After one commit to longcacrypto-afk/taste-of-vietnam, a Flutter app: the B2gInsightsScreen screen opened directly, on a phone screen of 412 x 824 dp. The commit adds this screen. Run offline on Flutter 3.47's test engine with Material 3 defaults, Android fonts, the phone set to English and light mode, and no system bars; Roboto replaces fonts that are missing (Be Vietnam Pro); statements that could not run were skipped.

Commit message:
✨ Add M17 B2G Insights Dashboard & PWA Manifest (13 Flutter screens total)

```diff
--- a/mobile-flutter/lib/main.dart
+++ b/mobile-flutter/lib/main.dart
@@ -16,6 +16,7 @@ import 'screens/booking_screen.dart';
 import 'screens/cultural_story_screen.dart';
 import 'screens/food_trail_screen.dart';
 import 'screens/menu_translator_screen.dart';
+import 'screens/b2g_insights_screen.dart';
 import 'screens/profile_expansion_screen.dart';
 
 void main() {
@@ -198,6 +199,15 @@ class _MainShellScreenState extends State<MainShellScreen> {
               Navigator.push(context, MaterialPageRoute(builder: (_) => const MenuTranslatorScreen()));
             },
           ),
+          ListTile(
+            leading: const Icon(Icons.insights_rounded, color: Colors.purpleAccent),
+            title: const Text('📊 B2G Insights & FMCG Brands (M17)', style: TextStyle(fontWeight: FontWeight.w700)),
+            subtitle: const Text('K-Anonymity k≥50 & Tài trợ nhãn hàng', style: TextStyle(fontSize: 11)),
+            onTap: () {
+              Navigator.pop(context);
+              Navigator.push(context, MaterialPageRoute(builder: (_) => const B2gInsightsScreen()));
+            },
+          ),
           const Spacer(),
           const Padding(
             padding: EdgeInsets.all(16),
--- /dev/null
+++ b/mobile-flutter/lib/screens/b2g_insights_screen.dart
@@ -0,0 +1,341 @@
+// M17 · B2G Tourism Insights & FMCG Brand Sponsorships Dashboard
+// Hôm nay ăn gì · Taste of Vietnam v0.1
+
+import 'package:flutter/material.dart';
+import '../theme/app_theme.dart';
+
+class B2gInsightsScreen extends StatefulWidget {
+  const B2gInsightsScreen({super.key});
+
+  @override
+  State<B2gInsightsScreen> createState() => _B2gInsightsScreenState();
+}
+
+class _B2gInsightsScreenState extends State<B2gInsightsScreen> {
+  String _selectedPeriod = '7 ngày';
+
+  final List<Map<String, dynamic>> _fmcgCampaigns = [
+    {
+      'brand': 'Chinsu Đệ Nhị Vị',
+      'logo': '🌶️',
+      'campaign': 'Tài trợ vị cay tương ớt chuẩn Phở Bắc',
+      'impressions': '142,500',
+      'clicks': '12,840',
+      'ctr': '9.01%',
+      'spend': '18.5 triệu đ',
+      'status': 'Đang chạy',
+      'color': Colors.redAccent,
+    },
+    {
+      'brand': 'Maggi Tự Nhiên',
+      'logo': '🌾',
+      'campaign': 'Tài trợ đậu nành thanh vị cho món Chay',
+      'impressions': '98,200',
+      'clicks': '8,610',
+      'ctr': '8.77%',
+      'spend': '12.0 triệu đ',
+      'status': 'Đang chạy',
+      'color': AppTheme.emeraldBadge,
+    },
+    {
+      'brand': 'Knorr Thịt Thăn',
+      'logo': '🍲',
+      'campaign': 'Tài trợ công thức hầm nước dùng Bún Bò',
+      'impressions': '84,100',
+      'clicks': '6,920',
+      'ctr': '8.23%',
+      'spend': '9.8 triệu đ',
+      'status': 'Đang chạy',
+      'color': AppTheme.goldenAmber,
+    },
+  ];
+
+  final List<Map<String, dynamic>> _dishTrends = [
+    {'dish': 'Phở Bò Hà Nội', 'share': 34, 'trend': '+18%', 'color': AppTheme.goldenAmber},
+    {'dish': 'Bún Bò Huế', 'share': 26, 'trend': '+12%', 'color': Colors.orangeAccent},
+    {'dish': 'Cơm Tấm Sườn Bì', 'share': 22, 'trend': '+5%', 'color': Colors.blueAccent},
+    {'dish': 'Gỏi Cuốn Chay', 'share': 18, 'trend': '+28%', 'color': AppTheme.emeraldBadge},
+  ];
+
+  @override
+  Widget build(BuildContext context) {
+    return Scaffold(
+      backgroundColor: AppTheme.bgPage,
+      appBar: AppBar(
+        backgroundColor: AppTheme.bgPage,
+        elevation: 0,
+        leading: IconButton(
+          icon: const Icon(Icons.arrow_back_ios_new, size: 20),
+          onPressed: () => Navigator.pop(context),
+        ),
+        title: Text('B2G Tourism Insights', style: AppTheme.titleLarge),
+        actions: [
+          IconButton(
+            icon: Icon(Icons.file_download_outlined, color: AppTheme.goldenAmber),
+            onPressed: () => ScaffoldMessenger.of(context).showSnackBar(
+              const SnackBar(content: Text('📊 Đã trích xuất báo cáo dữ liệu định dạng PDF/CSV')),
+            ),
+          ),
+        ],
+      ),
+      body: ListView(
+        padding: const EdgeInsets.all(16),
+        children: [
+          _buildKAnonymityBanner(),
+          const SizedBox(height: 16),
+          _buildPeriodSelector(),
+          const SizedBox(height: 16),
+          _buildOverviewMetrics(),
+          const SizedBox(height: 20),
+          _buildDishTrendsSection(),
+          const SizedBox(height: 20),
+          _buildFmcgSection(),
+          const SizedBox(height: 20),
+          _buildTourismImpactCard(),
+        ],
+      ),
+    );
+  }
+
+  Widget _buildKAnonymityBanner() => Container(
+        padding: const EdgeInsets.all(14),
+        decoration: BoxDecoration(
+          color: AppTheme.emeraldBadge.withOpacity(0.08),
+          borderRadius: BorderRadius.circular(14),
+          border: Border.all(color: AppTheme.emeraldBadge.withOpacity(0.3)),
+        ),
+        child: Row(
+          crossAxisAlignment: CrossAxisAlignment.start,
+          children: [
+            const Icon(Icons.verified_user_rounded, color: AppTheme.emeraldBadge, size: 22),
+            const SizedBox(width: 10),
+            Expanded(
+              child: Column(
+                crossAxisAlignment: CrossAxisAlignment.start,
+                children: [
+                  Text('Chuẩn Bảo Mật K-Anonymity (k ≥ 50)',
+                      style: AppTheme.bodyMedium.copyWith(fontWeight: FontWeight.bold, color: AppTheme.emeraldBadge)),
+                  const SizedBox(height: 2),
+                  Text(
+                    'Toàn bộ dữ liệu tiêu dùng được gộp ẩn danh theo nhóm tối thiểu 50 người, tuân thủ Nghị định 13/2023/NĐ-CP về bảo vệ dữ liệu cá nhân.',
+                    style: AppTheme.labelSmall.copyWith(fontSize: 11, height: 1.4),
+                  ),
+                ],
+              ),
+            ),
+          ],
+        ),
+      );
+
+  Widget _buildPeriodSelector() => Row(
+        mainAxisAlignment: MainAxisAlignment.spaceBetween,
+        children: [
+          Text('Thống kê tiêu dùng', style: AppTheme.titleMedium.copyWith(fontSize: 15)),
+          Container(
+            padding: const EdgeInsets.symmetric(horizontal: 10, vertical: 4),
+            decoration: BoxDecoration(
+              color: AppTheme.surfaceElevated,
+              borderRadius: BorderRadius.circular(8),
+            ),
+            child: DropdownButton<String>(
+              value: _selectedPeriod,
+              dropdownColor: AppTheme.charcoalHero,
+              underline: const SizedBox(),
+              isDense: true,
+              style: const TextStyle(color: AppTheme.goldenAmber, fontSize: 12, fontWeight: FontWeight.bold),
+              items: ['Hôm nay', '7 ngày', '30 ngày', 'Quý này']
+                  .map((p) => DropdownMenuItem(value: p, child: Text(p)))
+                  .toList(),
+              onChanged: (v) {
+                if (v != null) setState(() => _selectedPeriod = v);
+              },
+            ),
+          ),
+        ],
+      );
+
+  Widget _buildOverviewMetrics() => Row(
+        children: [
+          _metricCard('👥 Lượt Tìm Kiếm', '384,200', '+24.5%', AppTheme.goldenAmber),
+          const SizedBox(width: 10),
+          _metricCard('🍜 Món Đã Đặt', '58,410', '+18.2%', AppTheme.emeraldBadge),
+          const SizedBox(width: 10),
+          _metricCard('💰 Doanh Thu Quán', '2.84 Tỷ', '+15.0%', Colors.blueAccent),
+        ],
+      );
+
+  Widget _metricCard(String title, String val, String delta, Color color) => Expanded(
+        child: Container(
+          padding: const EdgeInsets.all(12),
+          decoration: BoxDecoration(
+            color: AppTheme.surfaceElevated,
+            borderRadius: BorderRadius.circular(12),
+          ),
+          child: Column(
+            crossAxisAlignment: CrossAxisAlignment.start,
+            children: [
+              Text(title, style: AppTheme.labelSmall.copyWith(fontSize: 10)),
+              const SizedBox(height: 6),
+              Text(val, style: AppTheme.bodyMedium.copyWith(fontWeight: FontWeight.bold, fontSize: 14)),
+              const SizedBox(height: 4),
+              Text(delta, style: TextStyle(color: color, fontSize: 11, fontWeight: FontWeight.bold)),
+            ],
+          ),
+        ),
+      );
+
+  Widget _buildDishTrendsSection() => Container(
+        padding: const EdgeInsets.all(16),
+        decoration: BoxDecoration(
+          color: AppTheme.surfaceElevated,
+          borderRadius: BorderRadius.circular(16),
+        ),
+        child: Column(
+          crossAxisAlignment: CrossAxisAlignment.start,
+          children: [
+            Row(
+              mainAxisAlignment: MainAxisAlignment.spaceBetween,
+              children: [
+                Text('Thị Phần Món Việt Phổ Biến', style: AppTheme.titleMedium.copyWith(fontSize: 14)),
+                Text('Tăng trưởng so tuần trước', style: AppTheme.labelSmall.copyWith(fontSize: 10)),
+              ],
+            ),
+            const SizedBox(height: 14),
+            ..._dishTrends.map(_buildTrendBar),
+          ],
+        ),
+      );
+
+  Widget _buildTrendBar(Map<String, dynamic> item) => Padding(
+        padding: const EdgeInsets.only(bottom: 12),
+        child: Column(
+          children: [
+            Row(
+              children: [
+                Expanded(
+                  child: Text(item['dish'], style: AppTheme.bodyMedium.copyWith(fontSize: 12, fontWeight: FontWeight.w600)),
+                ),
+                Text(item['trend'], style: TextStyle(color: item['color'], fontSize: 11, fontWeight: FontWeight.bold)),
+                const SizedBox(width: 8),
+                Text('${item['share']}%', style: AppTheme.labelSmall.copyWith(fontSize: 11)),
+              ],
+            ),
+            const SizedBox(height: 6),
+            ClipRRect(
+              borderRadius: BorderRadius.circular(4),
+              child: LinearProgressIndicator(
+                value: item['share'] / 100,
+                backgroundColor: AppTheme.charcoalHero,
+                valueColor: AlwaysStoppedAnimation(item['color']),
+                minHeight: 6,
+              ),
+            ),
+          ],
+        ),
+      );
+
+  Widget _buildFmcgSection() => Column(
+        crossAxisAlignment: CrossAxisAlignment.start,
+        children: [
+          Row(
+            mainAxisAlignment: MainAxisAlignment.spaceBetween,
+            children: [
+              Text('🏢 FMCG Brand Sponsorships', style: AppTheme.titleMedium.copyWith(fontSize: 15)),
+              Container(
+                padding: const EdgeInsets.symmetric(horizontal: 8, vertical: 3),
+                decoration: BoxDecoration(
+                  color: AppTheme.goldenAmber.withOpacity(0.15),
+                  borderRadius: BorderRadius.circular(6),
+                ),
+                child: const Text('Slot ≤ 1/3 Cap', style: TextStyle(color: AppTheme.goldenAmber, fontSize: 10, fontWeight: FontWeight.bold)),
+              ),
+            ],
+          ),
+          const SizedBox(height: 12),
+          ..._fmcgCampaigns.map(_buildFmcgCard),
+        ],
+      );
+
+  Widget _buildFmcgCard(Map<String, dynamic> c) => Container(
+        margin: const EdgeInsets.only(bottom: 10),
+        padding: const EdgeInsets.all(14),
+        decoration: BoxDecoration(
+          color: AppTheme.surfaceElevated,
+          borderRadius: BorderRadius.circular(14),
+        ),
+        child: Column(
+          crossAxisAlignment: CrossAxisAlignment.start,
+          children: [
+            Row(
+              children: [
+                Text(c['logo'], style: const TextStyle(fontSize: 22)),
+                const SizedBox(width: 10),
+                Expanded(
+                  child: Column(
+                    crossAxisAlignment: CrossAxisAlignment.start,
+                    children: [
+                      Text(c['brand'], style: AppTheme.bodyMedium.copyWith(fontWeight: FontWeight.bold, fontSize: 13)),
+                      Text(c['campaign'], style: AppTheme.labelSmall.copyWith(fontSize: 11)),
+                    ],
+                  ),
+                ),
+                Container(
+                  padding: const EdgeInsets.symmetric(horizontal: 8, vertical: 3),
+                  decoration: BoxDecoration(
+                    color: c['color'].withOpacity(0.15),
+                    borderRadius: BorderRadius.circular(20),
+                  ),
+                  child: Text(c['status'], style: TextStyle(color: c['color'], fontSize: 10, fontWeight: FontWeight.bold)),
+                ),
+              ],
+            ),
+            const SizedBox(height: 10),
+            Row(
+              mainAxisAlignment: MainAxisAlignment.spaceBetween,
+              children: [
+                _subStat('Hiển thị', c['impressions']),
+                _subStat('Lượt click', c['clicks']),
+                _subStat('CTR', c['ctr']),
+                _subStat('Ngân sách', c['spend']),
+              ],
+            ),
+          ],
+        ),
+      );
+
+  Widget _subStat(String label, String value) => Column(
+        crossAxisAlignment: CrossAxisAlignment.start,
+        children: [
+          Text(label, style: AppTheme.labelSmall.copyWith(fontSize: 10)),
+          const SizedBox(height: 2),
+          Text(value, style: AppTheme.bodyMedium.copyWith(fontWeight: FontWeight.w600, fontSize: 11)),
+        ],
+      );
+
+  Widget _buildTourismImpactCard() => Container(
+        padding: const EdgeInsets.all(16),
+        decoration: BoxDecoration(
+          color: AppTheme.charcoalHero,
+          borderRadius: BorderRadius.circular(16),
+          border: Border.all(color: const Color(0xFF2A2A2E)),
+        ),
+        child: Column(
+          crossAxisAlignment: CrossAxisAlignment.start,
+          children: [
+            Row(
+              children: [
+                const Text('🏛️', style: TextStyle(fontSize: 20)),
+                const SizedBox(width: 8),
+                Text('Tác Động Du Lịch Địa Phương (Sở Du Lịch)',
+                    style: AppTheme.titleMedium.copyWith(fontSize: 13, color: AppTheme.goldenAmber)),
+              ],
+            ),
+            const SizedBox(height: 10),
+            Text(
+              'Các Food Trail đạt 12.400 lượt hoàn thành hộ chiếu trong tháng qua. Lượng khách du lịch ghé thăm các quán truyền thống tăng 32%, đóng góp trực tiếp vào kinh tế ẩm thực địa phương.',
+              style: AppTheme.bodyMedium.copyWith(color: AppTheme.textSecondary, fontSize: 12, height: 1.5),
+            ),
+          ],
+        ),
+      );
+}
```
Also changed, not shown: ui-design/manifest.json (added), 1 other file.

........

For every line in the data above that holds "định", return the line itself.

__Written answer__.
+              const SnackBar(content: Text('📊 Đã trích xuất báo cáo dữ liệu định dạng PDF/CSV')),
+                    'Toàn bộ dữ liệu tiêu dùng được gộp ẩn danh theo nhóm tối thiểu 50 người, tuân thủ Nghị định 13/2023/NĐ-CP về bảo vệ dữ liệu cá nhân.',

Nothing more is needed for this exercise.